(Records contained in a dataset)
::::::::::

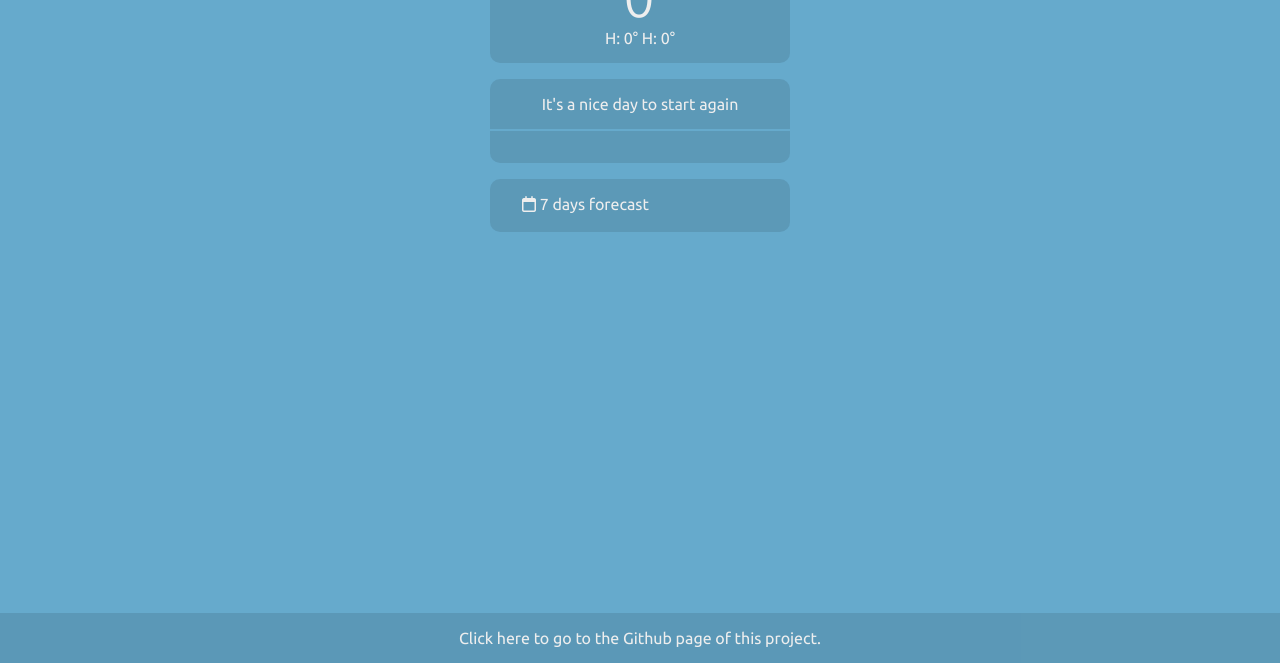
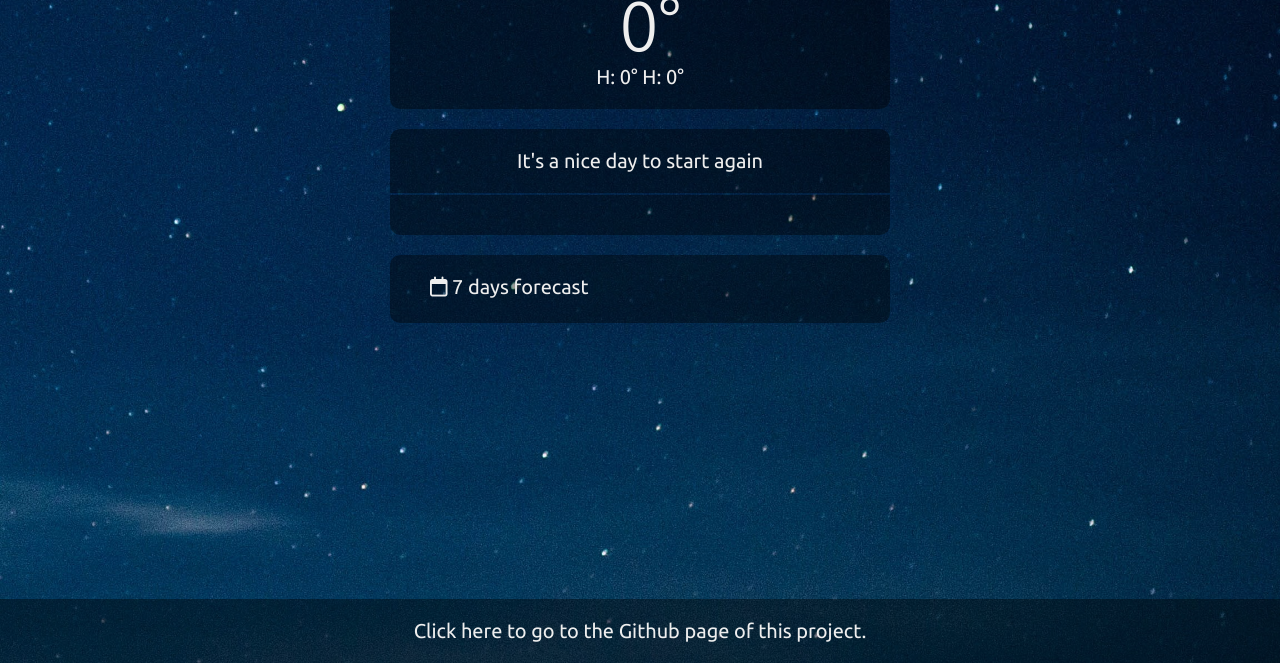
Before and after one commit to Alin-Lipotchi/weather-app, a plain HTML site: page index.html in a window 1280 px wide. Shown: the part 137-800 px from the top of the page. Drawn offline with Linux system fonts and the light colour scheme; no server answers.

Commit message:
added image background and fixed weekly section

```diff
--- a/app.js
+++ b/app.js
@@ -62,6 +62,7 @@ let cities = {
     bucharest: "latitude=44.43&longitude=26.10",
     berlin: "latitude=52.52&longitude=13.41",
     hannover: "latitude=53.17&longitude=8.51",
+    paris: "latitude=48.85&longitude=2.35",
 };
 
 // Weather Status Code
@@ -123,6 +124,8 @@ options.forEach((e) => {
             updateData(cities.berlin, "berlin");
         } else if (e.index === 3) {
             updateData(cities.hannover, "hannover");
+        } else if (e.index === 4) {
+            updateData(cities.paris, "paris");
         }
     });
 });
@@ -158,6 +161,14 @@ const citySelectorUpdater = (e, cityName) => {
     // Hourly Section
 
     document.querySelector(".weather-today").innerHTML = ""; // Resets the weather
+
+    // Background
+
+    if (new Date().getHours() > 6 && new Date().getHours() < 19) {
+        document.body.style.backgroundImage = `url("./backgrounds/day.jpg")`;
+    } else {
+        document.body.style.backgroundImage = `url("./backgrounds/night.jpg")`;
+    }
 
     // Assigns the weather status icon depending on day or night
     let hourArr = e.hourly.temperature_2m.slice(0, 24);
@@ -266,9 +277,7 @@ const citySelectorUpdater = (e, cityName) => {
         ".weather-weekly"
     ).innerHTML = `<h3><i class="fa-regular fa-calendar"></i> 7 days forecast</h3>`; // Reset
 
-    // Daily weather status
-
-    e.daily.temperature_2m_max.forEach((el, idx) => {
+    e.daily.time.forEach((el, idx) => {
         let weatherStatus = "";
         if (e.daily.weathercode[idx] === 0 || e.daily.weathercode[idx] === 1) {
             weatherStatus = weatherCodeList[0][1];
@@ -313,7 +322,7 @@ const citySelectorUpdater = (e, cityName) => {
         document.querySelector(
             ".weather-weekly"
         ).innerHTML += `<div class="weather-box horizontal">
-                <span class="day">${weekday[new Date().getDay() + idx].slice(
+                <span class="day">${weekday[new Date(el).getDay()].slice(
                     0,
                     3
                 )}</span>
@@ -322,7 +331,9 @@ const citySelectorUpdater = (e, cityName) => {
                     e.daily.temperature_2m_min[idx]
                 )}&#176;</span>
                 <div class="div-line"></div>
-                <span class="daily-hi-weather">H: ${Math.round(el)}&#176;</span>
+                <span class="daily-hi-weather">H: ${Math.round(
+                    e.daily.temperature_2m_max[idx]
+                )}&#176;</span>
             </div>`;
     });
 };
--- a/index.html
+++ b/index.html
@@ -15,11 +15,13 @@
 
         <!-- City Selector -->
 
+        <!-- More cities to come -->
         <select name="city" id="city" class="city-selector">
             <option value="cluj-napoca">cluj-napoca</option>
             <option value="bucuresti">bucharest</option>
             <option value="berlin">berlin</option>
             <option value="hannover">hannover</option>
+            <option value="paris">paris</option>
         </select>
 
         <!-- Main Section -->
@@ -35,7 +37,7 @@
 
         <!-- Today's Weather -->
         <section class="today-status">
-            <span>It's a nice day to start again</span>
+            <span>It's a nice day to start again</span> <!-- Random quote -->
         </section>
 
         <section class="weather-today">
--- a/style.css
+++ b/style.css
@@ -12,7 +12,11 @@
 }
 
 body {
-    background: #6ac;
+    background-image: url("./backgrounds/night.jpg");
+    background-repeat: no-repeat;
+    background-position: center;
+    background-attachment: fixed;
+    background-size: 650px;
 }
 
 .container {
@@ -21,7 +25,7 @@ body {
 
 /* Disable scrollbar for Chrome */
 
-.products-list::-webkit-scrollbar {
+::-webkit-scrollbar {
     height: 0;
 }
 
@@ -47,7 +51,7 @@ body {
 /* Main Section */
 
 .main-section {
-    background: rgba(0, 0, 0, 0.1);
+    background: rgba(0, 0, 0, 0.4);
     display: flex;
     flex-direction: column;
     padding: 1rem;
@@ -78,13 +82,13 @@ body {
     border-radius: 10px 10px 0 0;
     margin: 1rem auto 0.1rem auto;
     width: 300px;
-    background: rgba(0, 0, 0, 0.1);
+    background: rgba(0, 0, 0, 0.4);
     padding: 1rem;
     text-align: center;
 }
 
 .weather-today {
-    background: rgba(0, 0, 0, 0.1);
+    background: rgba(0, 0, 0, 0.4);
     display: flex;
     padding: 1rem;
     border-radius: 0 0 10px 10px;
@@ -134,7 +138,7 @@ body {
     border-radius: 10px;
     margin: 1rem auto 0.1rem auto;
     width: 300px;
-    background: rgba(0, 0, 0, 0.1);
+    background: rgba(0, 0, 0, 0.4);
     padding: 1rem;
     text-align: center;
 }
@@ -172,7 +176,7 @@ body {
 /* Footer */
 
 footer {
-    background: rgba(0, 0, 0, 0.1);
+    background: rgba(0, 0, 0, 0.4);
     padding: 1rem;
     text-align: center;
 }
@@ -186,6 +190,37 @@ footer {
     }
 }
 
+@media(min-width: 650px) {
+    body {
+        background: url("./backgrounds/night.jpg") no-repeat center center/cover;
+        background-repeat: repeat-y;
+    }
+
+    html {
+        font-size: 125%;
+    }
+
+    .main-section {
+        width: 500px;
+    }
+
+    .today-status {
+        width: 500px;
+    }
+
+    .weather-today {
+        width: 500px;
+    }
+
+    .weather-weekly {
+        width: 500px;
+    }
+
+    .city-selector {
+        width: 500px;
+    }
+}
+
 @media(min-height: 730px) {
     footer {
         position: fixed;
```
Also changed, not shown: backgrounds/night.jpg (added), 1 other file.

::::::::::

What you need to do:
Keep every word of the lines above unchanged in the copy, and omit the pictures.

Solution for this exercise:
Before and after one commit to Alin-Lipotchi/weather-app, a plain HTML site: page index.html in a window 1280 px wide. Shown: the part 137-800 px from the top of the page. Drawn offline with Linux system fonts and the light colour scheme; no server answers.

Commit message:
added image background and fixed weekly section

```diff
--- a/app.js
+++ b/app.js
@@ -62,6 +62,7 @@ let cities = {
     bucharest: "latitude=44.43&longitude=26.10",
     berlin: "latitude=52.52&longitude=13.41",
     hannover: "latitude=53.17&longitude=8.51",
+    paris: "latitude=48.85&longitude=2.35",
 };
 
 // Weather Status Code
@@ -123,6 +124,8 @@ options.forEach((e) => {
             updateData(cities.berlin, "berlin");
         } else if (e.index === 3) {
             updateData(cities.hannover, "hannover");
+        } else if (e.index === 4) {
+            updateData(cities.paris, "paris");
         }
     });
 });
@@ -158,6 +161,14 @@ const citySelectorUpdater = (e, cityName) => {
     // Hourly Section
 
     document.querySelector(".weather-today").innerHTML = ""; // Resets the weather
+
+    // Background
+
+    if (new Date().getHours() > 6 && new Date().getHours() < 19) {
+        document.body.style.backgroundImage = `url("./backgrounds/day.jpg")`;
+    } else {
+        document.body.style.backgroundImage = `url("./backgrounds/night.jpg")`;
+    }
 
     // Assigns the weather status icon depending on day or night
     let hourArr = e.hourly.temperature_2m.slice(0, 24);
@@ -266,9 +277,7 @@ const citySelectorUpdater = (e, cityName) => {
         ".weather-weekly"
     ).innerHTML = `<h3><i class="fa-regular fa-calendar"></i> 7 days forecast</h3>`; // Reset
 
-    // Daily weather status
-
-    e.daily.temperature_2m_max.forEach((el, idx) => {
+    e.daily.time.forEach((el, idx) => {
         let weatherStatus = "";
         if (e.daily.weathercode[idx] === 0 || e.daily.weathercode[idx] === 1) {
             weatherStatus = weatherCodeList[0][1];
@@ -313,7 +322,7 @@ const citySelectorUpdater = (e, cityName) => {
         document.querySelector(
             ".weather-weekly"
         ).innerHTML += `<div class="weather-box horizontal">
-                <span class="day">${weekday[new Date().getDay() + idx].slice(
+                <span class="day">${weekday[new Date(el).getDay()].slice(
                     0,
                     3
                 )}</span>
@@ -322,7 +331,9 @@ const citySelectorUpdater = (e, cityName) => {
                     e.daily.temperature_2m_min[idx]
                 )}&#176;</span>
                 <div class="div-line"></div>
-                <span class="daily-hi-weather">H: ${Math.round(el)}&#176;</span>
+                <span class="daily-hi-weather">H: ${Math.round(
+                    e.daily.temperature_2m_max[idx]
+                )}&#176;</span>
             </div>`;
     });
 };
--- a/index.html
+++ b/index.html
@@ -15,11 +15,13 @@
 
         <!-- City Selector -->
 
+        <!-- More cities to come -->
         <select name="city" id="city" class="city-selector">
             <option value="cluj-napoca">cluj-napoca</option>
             <option value="bucuresti">bucharest</option>
             <option value="berlin">berlin</option>
             <option value="hannover">hannover</option>
+            <option value="paris">paris</option>
         </select>
 
         <!-- Main Section -->
@@ -35,7 +37,7 @@
 
         <!-- Today's Weather -->
         <section class="today-status">
-            <span>It's a nice day to start again</span>
+            <span>It's a nice day to start again</span> <!-- Random quote -->
         </section>
 
         <section class="weather-today">
--- a/style.css
+++ b/style.css
@@ -12,7 +12,11 @@
 }
 
 body {
-    background: #6ac;
+    background-image: url("./backgrounds/night.jpg");
+    background-repeat: no-repeat;
+    background-position: center;
+    background-attachment: fixed;
+    background-size: 650px;
 }
 
 .container {
@@ -21,7 +25,7 @@ body {
 
 /* Disable scrollbar for Chrome */
 
-.products-list::-webkit-scrollbar {
+::-webkit-scrollbar {
     height: 0;
 }
 
@@ -47,7 +51,7 @@ body {
 /* Main Section */
 
 .main-section {
-    background: rgba(0, 0, 0, 0.1);
+    background: rgba(0, 0, 0, 0.4);
     display: flex;
     flex-direction: column;
     padding: 1rem;
@@ -78,13 +82,13 @@ body {
     border-radius: 10px 10px 0 0;
     margin: 1rem auto 0.1rem auto;
     width: 300px;
-    background: rgba(0, 0, 0, 0.1);
+    background: rgba(0, 0, 0, 0.4);
     padding: 1rem;
     text-align: center;
 }
 
 .weather-today {
-    background: rgba(0, 0, 0, 0.1);
+    background: rgba(0, 0, 0, 0.4);
     display: flex;
     padding: 1rem;
     border-radius: 0 0 10px 10px;
@@ -134,7 +138,7 @@ body {
     border-radius: 10px;
     margin: 1rem auto 0.1rem auto;
     width: 300px;
-    background: rgba(0, 0, 0, 0.1);
+    background: rgba(0, 0, 0, 0.4);
     padding: 1rem;
     text-align: center;
 }
@@ -172,7 +176,7 @@ body {
 /* Footer */
 
 footer {
-    background: rgba(0, 0, 0, 0.1);
+    background: rgba(0, 0, 0, 0.4);
     padding: 1rem;
     text-align: center;
 }
@@ -186,6 +190,37 @@ footer {
     }
 }
 
+@media(min-width: 650px) {
+    body {
+        background: url("./backgrounds/night.jpg") no-repeat center center/cover;
+        background-repeat: repeat-y;
+    }
+
+    html {
+        font-size: 125%;
+    }
+
+    .main-section {
+        width: 500px;
+    }
+
+    .today-status {
+        width: 500px;
+    }
+
+    .weather-today {
+        width: 500px;
+    }
+
+    .weather-weekly {
+        width: 500px;
+    }
+
+    .city-selector {
+        width: 500px;
+    }
+}
+
 @media(min-height: 730px) {
     footer {
         position: fixed;
```
Also changed, not shown: backgrounds/night.jpg (added), 1 other file.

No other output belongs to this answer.